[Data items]

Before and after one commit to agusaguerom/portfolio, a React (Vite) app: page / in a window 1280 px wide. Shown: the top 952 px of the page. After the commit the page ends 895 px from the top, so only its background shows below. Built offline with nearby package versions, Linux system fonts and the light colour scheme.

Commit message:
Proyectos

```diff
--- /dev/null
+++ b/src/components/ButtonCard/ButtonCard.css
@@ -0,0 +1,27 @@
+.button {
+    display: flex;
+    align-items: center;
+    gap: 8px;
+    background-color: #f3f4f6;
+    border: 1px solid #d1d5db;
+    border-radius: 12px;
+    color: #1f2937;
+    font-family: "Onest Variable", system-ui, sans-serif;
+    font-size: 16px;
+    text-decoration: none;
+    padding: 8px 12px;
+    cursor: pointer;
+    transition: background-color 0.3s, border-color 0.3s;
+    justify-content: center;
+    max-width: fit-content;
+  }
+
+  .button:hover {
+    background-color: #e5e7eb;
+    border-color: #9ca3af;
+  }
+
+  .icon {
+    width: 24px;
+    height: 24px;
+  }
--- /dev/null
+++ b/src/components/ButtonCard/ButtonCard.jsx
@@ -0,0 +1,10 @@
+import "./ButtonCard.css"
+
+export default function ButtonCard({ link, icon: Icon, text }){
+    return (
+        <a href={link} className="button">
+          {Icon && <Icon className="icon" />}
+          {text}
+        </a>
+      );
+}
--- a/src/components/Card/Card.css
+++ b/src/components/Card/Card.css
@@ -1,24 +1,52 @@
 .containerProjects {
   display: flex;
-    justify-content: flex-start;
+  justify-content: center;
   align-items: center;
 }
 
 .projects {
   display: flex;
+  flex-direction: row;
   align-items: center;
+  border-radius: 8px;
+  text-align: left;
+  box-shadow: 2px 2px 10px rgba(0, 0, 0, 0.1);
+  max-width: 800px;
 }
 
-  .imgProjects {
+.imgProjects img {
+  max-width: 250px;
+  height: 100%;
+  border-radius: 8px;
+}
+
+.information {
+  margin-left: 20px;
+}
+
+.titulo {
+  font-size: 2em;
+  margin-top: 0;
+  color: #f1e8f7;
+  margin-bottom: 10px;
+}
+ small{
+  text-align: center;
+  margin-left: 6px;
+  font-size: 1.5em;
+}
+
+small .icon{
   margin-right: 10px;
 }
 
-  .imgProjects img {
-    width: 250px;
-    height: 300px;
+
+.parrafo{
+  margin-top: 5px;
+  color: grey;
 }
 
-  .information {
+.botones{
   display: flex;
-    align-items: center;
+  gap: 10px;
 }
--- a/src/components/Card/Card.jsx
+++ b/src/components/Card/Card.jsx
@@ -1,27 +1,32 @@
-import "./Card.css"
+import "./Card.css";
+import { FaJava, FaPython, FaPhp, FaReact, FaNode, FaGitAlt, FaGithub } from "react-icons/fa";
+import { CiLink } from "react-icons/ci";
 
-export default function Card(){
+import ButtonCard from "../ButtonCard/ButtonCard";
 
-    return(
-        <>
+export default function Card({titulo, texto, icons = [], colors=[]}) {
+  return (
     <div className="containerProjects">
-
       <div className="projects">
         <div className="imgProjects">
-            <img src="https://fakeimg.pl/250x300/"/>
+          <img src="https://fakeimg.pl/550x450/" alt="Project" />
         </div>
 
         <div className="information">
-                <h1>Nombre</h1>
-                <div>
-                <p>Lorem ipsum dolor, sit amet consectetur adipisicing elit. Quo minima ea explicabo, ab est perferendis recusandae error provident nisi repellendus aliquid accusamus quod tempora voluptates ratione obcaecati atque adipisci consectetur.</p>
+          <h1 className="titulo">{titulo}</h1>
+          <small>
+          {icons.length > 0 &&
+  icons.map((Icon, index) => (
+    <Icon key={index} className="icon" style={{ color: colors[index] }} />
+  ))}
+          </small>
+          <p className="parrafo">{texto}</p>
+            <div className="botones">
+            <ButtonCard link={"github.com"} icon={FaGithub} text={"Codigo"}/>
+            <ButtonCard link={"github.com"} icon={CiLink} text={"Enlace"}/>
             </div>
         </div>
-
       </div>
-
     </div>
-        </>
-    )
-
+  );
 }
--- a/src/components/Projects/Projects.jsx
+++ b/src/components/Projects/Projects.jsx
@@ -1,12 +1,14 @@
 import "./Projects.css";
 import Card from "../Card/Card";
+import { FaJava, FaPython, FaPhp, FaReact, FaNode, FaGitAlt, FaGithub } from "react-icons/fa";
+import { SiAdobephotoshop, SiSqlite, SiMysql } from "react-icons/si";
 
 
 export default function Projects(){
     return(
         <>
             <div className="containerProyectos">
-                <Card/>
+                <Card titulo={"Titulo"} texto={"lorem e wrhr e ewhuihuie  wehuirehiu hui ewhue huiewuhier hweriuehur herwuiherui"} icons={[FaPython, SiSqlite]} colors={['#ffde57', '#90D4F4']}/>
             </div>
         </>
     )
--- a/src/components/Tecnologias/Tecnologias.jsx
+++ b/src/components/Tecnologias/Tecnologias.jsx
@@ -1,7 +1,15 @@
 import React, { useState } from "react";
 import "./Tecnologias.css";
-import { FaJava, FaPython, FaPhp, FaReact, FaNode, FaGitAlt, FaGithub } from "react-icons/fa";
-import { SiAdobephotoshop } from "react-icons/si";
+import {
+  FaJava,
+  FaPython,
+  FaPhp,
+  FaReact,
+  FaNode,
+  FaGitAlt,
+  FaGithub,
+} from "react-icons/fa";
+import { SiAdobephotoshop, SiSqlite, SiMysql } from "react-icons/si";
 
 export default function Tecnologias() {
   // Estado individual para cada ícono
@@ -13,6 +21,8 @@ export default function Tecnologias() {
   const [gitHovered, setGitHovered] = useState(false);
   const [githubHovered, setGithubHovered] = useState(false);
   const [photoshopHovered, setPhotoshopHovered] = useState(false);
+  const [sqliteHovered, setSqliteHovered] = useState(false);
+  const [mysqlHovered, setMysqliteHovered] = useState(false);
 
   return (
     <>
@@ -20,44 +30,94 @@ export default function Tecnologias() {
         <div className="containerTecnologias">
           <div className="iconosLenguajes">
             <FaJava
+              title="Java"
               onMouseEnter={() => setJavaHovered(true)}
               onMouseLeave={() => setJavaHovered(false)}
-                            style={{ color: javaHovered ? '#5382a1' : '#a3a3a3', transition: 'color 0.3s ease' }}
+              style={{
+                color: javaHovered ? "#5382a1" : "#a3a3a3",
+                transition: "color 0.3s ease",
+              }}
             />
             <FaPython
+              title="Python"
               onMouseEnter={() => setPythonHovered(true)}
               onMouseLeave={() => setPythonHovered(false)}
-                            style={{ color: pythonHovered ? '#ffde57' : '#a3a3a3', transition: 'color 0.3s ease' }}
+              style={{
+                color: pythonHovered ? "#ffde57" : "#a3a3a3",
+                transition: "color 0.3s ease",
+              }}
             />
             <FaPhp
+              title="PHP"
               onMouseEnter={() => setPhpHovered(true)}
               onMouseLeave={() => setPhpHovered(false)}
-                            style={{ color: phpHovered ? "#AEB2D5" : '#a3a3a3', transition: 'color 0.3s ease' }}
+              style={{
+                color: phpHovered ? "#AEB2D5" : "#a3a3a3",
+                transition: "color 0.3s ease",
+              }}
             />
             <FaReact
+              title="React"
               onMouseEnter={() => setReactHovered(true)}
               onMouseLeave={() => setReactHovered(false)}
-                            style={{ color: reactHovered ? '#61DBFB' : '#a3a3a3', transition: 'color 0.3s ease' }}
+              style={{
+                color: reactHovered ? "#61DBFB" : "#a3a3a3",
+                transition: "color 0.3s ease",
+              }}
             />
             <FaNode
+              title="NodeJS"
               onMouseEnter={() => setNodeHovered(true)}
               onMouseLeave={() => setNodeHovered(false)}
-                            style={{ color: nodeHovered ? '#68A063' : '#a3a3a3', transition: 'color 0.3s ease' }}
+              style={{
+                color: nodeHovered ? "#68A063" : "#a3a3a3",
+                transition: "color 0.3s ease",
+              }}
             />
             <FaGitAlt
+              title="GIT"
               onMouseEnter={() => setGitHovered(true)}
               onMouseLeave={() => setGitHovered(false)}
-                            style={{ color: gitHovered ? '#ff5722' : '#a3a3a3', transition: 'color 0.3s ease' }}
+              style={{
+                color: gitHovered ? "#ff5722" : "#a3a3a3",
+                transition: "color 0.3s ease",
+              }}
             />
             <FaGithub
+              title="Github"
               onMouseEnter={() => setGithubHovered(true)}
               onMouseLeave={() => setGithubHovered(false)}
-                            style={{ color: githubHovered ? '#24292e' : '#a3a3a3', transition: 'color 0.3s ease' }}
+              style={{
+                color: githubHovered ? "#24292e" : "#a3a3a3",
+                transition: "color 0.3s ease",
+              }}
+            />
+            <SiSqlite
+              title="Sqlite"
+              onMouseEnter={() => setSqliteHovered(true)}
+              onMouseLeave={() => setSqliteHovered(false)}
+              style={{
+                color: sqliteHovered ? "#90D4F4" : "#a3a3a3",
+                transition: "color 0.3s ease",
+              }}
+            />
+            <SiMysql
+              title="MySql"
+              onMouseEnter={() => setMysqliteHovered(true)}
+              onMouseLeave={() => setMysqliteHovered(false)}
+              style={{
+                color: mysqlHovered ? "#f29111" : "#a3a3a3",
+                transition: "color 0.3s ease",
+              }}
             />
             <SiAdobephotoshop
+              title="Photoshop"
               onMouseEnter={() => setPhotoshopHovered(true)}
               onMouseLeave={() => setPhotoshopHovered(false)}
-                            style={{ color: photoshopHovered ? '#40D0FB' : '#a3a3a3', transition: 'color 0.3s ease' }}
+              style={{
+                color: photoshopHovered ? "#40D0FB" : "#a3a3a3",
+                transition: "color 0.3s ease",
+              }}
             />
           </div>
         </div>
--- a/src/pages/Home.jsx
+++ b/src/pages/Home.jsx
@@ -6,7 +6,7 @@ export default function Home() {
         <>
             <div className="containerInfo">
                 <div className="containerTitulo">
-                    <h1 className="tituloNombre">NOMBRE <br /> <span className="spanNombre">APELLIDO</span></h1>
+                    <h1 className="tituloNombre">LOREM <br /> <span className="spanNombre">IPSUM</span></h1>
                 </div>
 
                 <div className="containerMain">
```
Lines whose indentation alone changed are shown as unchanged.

WORK TO BE COMPLETED >>
Collect each line above holding the string "return".

REPLY TO THE TASK >>
+    return (
-    return(
+  return (
     return(
   return (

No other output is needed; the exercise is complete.